Detectives were tipped off to the teen’s “confrontational” posts on social media and searched their home, where they found documents the student had written including one titled “Note to investigator”.
It was a letter in which the student described themself as a “terrorist”, explained their actions and outlined the steps taken to prepare for the shooting, such as the collection of ammunition.
“Of concern to the police is that the equipment necessary to carry out [the] plans had been obtained by the defendant and located at the address,” the police wrote in a summary of facts, noting the firearms, ammunition, explosives, clothing, knives and sketches of the school.
The purported “terrorist attack” plan was discovered only after members of the public tipped off the police about the social media posts.
These comments referred to blowing up a school and executing a shooting, as well as posting increasingly “inflammatory and extreme views”.
Following the arrest last year, the student’s peers told police the 17-year-old made comments about “blowing up” the school stage and shooting people in assembly.
The police also seized electronic devices in the student’s home such as a laptop, iPad and gaming devices.
They found hundreds of images of female children wearing bikinis, or in sexual poses, or being sexually abused.
The pupil was charged with unlawful possession of the Mossberg shotgun and unlawful possession of an AR-15 semiautomatic rifle.
The home-made bombs were powerful enough to blow off someone’s hand, according to a Defence Force bomb disposal expert.
The student admitted making them, and setting one off in an abandoned building.
A charge of unlawful possession of explosives was also laid, as well as 19 counts of possession of objectionable material, in relation to images of young girls found on the computer.
Now 18-years-old, the young person pleaded guilty to the charges and was sentenced last December in the Nelson District Court to six months’ community detention and two years of intensive supervision, with 15 strict conditions.
The former student’s movements are monitored by GPS, they cannot use internet-capable devices, and must attend counselling and therapy sessions with clinical professionals.
“I have done, and others who are trying to help you have done, what they can.
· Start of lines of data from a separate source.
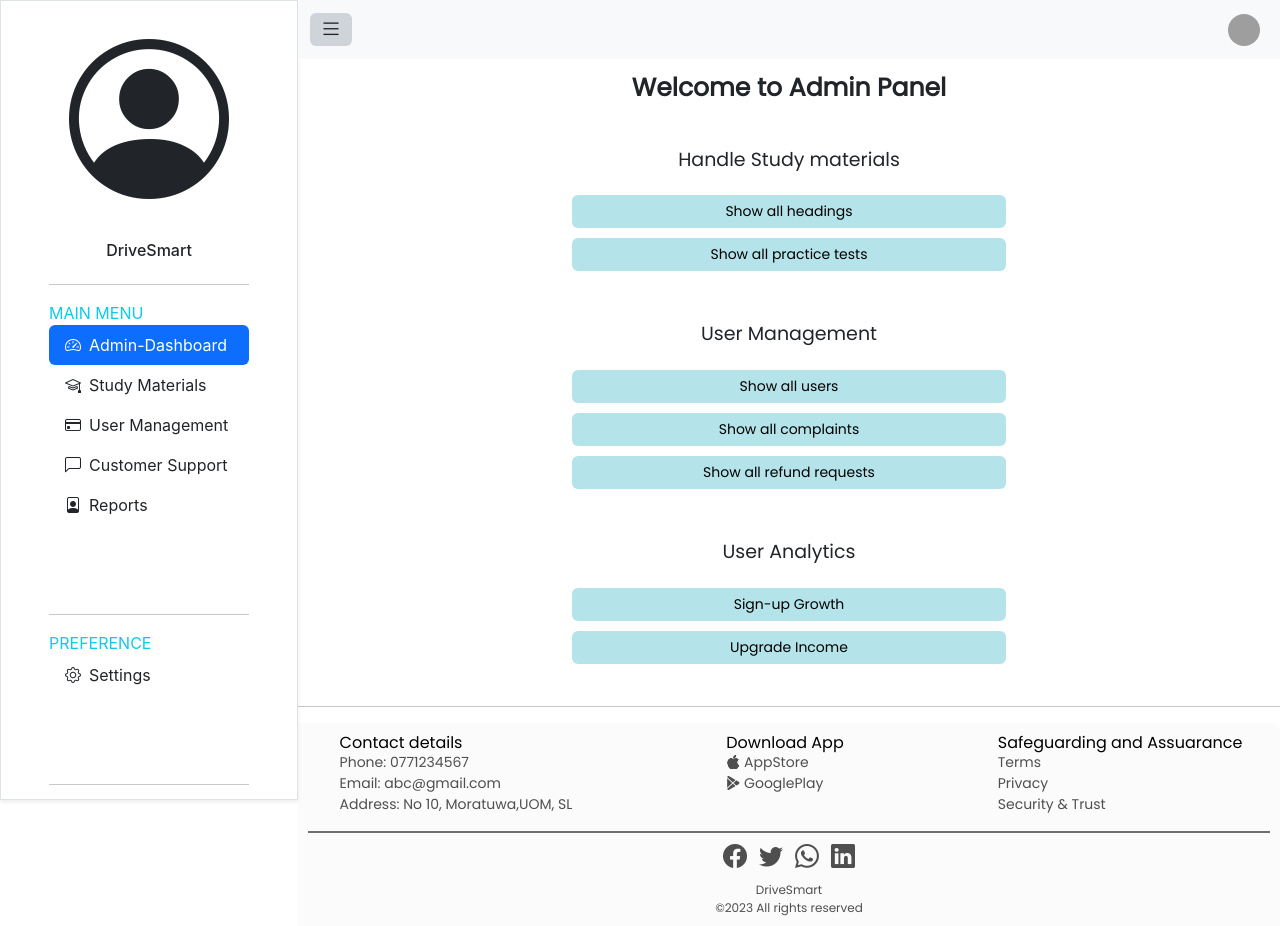
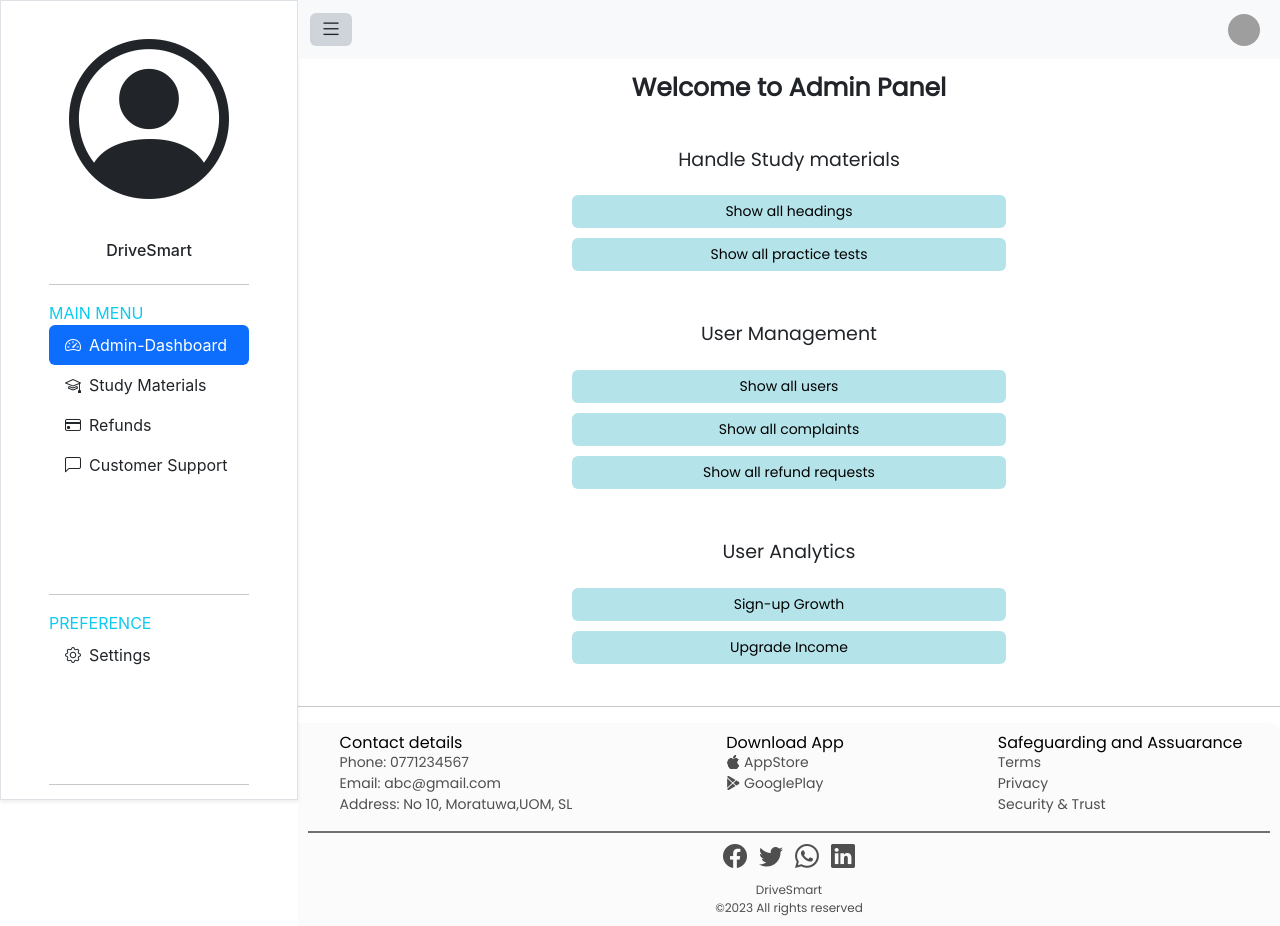
Before and after one commit to OshnMdw/DriveSmart-Admin, a React (Create React App) app: page / in a window 1280 px wide. Built offline with nearby package versions, Linux system fonts and the light colour scheme; grey boxes are pictures that could not be loaded.

Commit message:
reviewed

```diff
--- a/src/components/OffCanvasNavComponent.js
+++ b/src/components/OffCanvasNavComponent.js
@@ -28,30 +28,24 @@ function OffCanvasNavComponent({collapsed}) {
           </Link>
         </li>
         <li>
-          <Link to="/dashboard/course" className="nav-link text-dark">
+          <Link to="/headings" className="nav-link text-dark">
             <i class="bi bi-mortarboard pe-2"></i>
             Study Materials
           </Link>
         </li>
         <li>
-          <Link to="/dashboard/premium" className="nav-link text-dark">
+          <Link to="/refund" className="nav-link text-dark">
             <i class="bi bi-credit-card pe-2"></i>
-            User Management
+            Refunds
           </Link>
         </li>
         <li>
-          <Link to="/dashboard/contactus" className="nav-link text-dark">
+          <Link to="/complaintsView" className="nav-link text-dark">
             <i class="bi bi-chat-left pe-2"></i>
             Customer Support
           </Link>
         </li>
-        <li>
 
-          <Link to="/dashboard/reports" className="nav-link text-dark">
-            <i class="bi bi-file-person pe-2"></i>
-            Reports
-          </Link>
-        </li>
       </ul>
 
       <hr/>
--- a/src/components/UserInfo.js
+++ b/src/components/UserInfo.js
@@ -12,7 +12,7 @@ function UserInfo({showProfile}) {
           <li className="nav-item">
             <Link to="/dashboard" className="nav-link active" >
               <i class="bi bi-speedometer2 pe-2"></i>
-              Dashboard
+              Admin-Dashboard
             </Link>
           </li>
           <li>
@@ -24,7 +24,7 @@ function UserInfo({showProfile}) {
           <li>
             <Link to="/#contactus" className="nav-link text-dark">
               <i class="bi bi-chat-left pe-2"></i>
-              Contact us
+              Contact Admin
             </Link>
           </li>
         </ul>
```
It is now over to you. I wish you good luck,” Judge David Ruth said in his closing remarks at the sentencing hearing in December.
In later seeking an order for permanent name suppression, the pupil’s defence lawyer, Robert Lithgow, QC, said the progress his client had made during rehabilitation would unravel if their identity was made public.
If that happened, Lithgow said the case would attract “unwanted notoriety” and “misguided excitement” from radical extremists which would be a “nightmare” for the family, and New Zealand society if it encouraged copy-cat behaviour.
The teen’s family also believed they would have to leave their hometown if their name was made public, said Lithgow, as they feared being blamed for the student’s behaviour and driven out of the community.
His arguments convinced Judge Ruth to permanently suppress the name of the former student, as well as the school, at a hearing in July this year.
It can be reported the school is in the “Tasman area”.
NZME, the publisher of the New Zealand Herald, and the Stuff website appealed this ruling in a hearing at the High Court last month to argue that the full circumstances of the case should be reported.
However, Justice Francis Cooke dismissed the appeal except to make some minor changes to the agreed summary of facts in a judgment released yesterday.
All other evidence and facts in the case are suppressed, ruled Justice Cooke in a decision which lifted the shroud of total secrecy imposed on the case for the past 22 months.
But at an earlier court hearing, Judge Ruth dismissed any attempt to downplay the student’s behaviour as “mere musings of a disaffected teenage malcontent”, as the student’s preparation went “way beyond any suggestion of that nature”.